Jobless Claims Hit 500k
Initial jobless claims rose 12k last week to 500k, the highest level since November 2009. Consensus had called for a small decline. Rolling claims rose 8k to 482.5k, also the highest level since last November. We have been looking for the range of 375-400k as the maximum level for unemployment to fall meaningfully, but with claims moving the wrong direction, the spectre of rising unemployment looms.
To reiterate, our firm is of the strong view that US economic growth is going to slow markedly in the back half of this year and into 2011. We think this will keep a lid on new hiring activity and will keep cost rationalization paramount in the minds of C-suite executives. All of this raises the risks that a prospective slowdown in GDP will precipitate an incremental slowdown in hiring/pickup in firings, which will, in turn, further pressure growth. We continue to look to claims as the best indicator for the job market, as they are real time and inflections in the series have signaled important turning points in the market in the past.
2-10 Spread Compresses Further
The following chart shows 2-10 spread by quarter while the chart below that shows the sequential change. The 2-10 spread (a proxy for NIM) has been collapsing in the past two quarters. The current value of 214 bps compares to 217 last week.
The table below shows the stock performance of each Financial subsector over four durations.
Below we show the correlations between initial claims and each of the 30 Financial Subsectors. We have refreshed this table to reflect prices through the end of July. Using this updated measure, Credit Card and Payment Processing companies remain the most correlated to initial claims, with R-squared values of .63 and .65 over the last year, respectively. Surprisingly, some subsectors show a positive correlation coefficient to initial claims - i.e. Financials that go up as unemployment claims go up. These names are concentrated in the Pacific Northwest Banks and Construction Banks, though these correlations are usually not very high.
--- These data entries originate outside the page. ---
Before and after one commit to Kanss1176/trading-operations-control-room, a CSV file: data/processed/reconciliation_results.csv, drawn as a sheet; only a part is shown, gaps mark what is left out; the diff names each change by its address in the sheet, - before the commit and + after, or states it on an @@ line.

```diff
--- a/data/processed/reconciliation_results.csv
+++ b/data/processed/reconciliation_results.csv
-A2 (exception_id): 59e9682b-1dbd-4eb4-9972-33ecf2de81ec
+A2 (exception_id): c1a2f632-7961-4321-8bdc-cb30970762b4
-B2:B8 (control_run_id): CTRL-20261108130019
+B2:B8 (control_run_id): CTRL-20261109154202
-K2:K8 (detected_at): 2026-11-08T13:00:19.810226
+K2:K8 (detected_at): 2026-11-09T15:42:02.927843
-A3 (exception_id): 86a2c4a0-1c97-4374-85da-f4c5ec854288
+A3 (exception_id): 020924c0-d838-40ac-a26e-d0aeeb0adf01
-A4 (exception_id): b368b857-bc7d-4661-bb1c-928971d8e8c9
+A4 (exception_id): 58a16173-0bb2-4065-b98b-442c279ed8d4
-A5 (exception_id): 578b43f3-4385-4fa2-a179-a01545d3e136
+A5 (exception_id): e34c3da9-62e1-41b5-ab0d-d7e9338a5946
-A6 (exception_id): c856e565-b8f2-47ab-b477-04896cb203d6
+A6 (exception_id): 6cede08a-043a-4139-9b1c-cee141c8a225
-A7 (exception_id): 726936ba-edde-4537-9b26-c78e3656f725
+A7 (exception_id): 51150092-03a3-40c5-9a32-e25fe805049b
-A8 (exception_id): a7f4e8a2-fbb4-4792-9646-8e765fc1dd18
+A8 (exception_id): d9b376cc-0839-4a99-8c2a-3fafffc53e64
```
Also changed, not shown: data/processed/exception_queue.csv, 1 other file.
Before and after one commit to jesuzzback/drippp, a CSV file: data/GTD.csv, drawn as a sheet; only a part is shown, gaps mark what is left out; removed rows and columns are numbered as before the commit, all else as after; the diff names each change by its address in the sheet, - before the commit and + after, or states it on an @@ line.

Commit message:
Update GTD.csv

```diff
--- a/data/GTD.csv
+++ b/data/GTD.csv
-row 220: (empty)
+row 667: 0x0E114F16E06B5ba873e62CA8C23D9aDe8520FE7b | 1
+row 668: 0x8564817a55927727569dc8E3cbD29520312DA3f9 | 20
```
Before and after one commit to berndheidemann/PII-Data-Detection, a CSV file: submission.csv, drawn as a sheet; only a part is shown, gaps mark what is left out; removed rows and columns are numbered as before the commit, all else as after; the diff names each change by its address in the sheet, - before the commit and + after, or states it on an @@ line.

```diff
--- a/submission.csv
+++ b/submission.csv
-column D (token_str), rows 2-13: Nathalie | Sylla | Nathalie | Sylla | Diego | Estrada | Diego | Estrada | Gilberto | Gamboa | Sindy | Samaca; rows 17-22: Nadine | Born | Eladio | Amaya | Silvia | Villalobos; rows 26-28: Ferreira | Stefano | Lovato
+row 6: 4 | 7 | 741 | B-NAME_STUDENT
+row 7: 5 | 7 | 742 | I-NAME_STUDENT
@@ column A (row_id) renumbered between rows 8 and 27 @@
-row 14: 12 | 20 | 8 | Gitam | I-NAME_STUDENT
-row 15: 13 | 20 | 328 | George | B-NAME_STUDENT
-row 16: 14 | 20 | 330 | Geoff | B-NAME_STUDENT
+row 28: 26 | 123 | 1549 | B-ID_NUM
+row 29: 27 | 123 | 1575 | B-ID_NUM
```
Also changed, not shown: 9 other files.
Astute investors will note that in some cases the R-squared doesn't seem to reconcile with the square of the correlation coefficient. This is a result of finding the correlation and then averaging. For example, Pacific Northwest Banks have an average correlation coefficient of .33 and an average R-squared of .52 (with CACB, CTBK, FTBK, and STSA strongly positively correlated and UMPQ strongly negatively correlated). The different directions have the effect of canceling out each other out when finding the average correlation coefficient, but do not cancel out when finding the average R-squared.
The following table shows the most highly correlated stocks (both positively and negatively correlated) with initial claims. Note that the top 15 negatively correlated stocks have a much stronger correlation on average than the top 15 positively correlated stocks - as you would expect, given that most of the Financial space is pro-cyclical.
As a reminder, May was the peak month of Census hiring, and it should now be a headwind through September as the Census continues to wind down.
Joshua Steiner, CFA